3. CONSULTATIONS AND REPRESENTATIONS
Stannington Parish Council
The council is concerned that the potential for routing which would balance traffic between various sites has not been sufficiently assessed and that the application should not be considered in its present form as it does not include the business use. As such the development of residential units alone is considered not to meet the needs of a sustainable development.
All routing scenarios for vehicles should be explored including the potential to limit access and egress for construction traffic outside of the school day.
One North East
Welcomes the applicants intention to achieve Level Code 3 for Sustainable Homes in respect of the affordable housing provision and to be built in accordance with CABE‟S Building for Life standards (scoring 18 out of 20). Comment also that ONE would like to see a scheme which would show the 10% of the electricity use is generated from renewable sources.
North East Assembly
Whilst most of the proposals are in line with the Regional Spatial Strategy there are a number of issues which require further clarification.
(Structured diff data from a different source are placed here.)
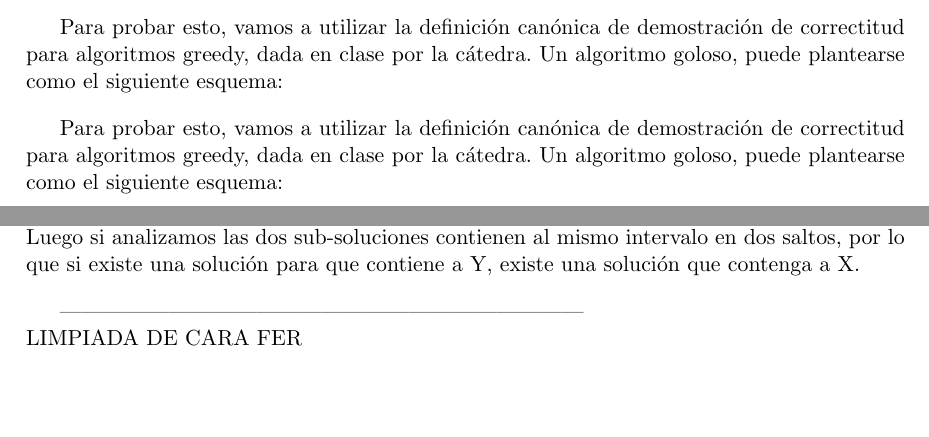
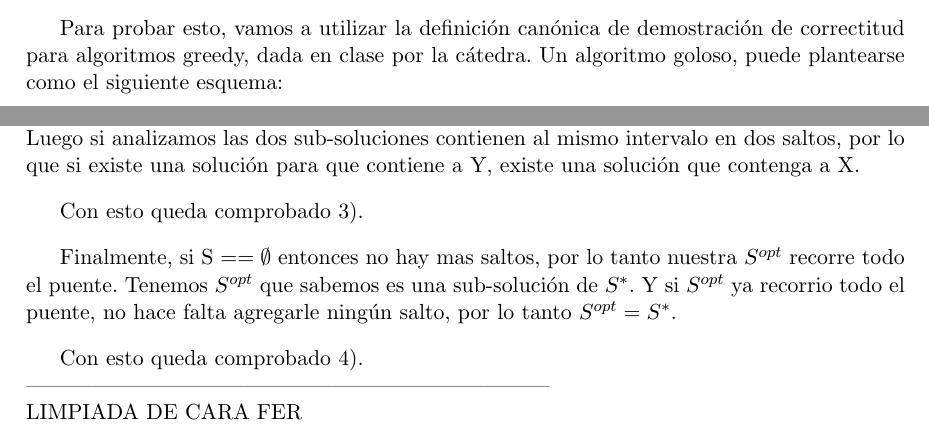
Before and after one commit to fgasperij/algo3-tp1, a LaTeX document (informe/Informe.tex, which reads informe/ej1.tex): two parts of pages 4 and 6 of 11, joined at a grey line, cut so that both start at the same text, the shorter picture padded with empty space. Compiled offline with pdfLaTeX; a LaTeX package or settings file that is missing is left out.

Commit message:
correcciones

```diff
--- a/informe/ej1.tex
+++ b/informe/ej1.tex
@@ -77,9 +77,6 @@ se.long < se'.long \wedge \sum_{j=0}^{se'.long-1}se'_{j} \geq puente.long)$
 Para probar esto, vamos a utilizar la definici\'on can\'onica de demostraci\'on de correctitud para algoritmos greedy, dada en clase por la c\'atedra. Un algoritmo goloso, puede plantearse como el siguiente esquema:
 %comentar introduction to algorithim
 
-Para probar esto, vamos a utilizar la definici\'on can\'onica de demostraci\'on de correctitud para algoritmos greedy, dada en clase por la c\'atedra. Un algoritmo goloso, puede plantearse como el siguiente esquema:
-%comentar introduction to algorithim
-
 \begin{algorithm}
 \begin{algorithmic}
 %\STATE input: S, F, P
@@ -149,6 +146,12 @@ Bueno pero como X contiene a todo este intervalo, existe una solucion que contie
 Luego dado el intervalo I'=[$X_{2}$,$Y_{2}$], como X se superpone con Y, $X_{2}$ $>$ $Y_{1}$, por lo tanto existe un salto $S_{X}$ que con componentes ($X_{2}$,$Y_{2}$).
 Luego si analizamos las dos sub-soluciones contienen al mismo intervalo en dos saltos, por lo que si existe una soluci\'on para que contiene a Y, existe una soluci\'on que contenga a X.
 
+Con esto queda comprobado 3).
+
+Finalmente, si S $== \emptyset$ entonces no hay mas saltos, por lo tanto nuestra $S^{opt}$ recorre todo el puente.
+Tenemos $S^{opt}$  que sabemos es una sub-soluci\'on de $S^{*}$. Y si $S^{opt}$ ya recorrio todo el puente, no hace falta agregarle ning\'un salto, por lo tanto $S^{opt} =S^{*}$.
+
+Con esto queda comprobado 4).
 %MAXI
 \\
 ------------------------------------------------------------------------\\
```
Also changed, not shown: informe/Informe.pdf, 1 other file.
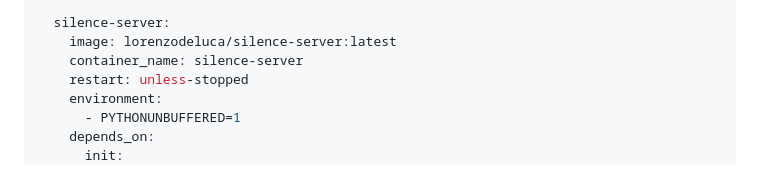
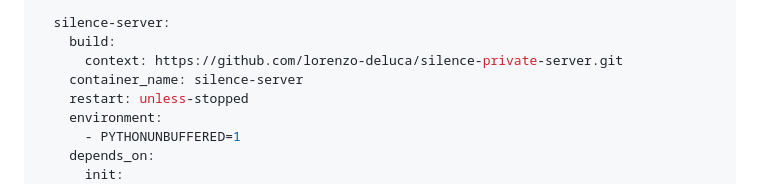
Before and after one commit to Balou866/SilenceDashboard, a Markdown page: README.md, the part around the change. GitHub-like rendering.

```diff
--- a/README.md
+++ b/README.md
@@ -77,7 +77,8 @@ services:
       retries: 5
 
   silence-server:
-    image: lorenzodeluca/silence-server:latest
+    build:
+      context: https://github.com/lorenzo-deluca/silence-private-server.git
     container_name: silence-server
     restart: unless-stopped
     environment:
```
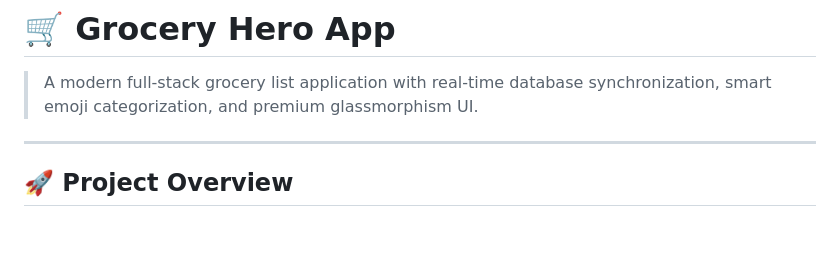
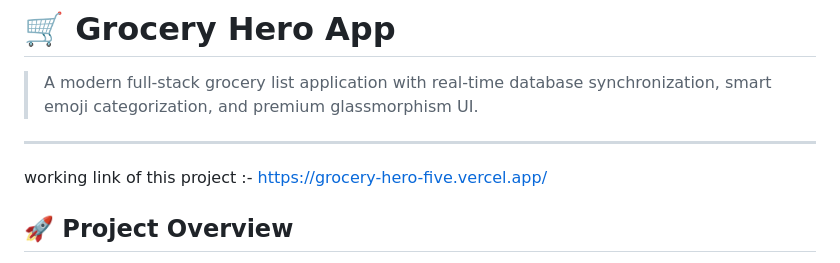
Before and after one commit to kanchana-Tejaswy/Grocery-hero, a Markdown page: README.md, the part around the change. GitHub-like rendering; blank space fills up the shorter version.

Commit message:
added link to the readmi

```diff
--- a/README.md
+++ b/README.md
@@ -3,7 +3,7 @@
 > A modern full-stack grocery list application with real-time database synchronization, smart emoji categorization, and premium glassmorphism UI.
 
 ---
-
+working link of this project :- https://grocery-hero-five.vercel.app/
 ## 🚀 Project Overview
 
 **Grocery Hero App** is a production-ready shopping list web application designed to deliver a **high-performance and visually modern user experience**.
```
These issues relate to renewable energy and energy efficiency.
Comments waited however, the applicant has submitted the updated green travel plan on which the agency would like to comment on.
Newcastle International Airport
No Comments received however condition attached in line with comments received at outline stage.
No objection however, suggest conditions be attached to the planning permission (conditions 6 & 7 above).
The Agency recommended a condition at outline stage and request this condition be transferred to the reserved matters decision notice.
No objection however, would like a management company established to maintain the site.
No objection however, asks that the LPA be mindful of the phasing of the development with regard to the bat mitigation measures.
Sport England North East
No objections however wish the previous condition on the outline (condition 10) be reattached to any subsequent approval.
Comment as follows;
Need more information on the phasing and build out program to make some assessment about the construction traffic movements. A route signing scheme will also need to be agreed. Also a little concerned that the Outline was „sold‟ on the basis that it
would provide sustainable measures to reduce trips and the need to travel. However, submitting reserved matters in a less than holistic way could result in only the residential element being provided, therefore undermining the whole sustainability issue which is fundamental to the acceptability of the development.
It would be in the Developer‟s interest as well the Authority‟s, to provide the traffic
calming before the principle site works begin.
Morpeth Ramblers Association
CTC (Cyclists Touring Club)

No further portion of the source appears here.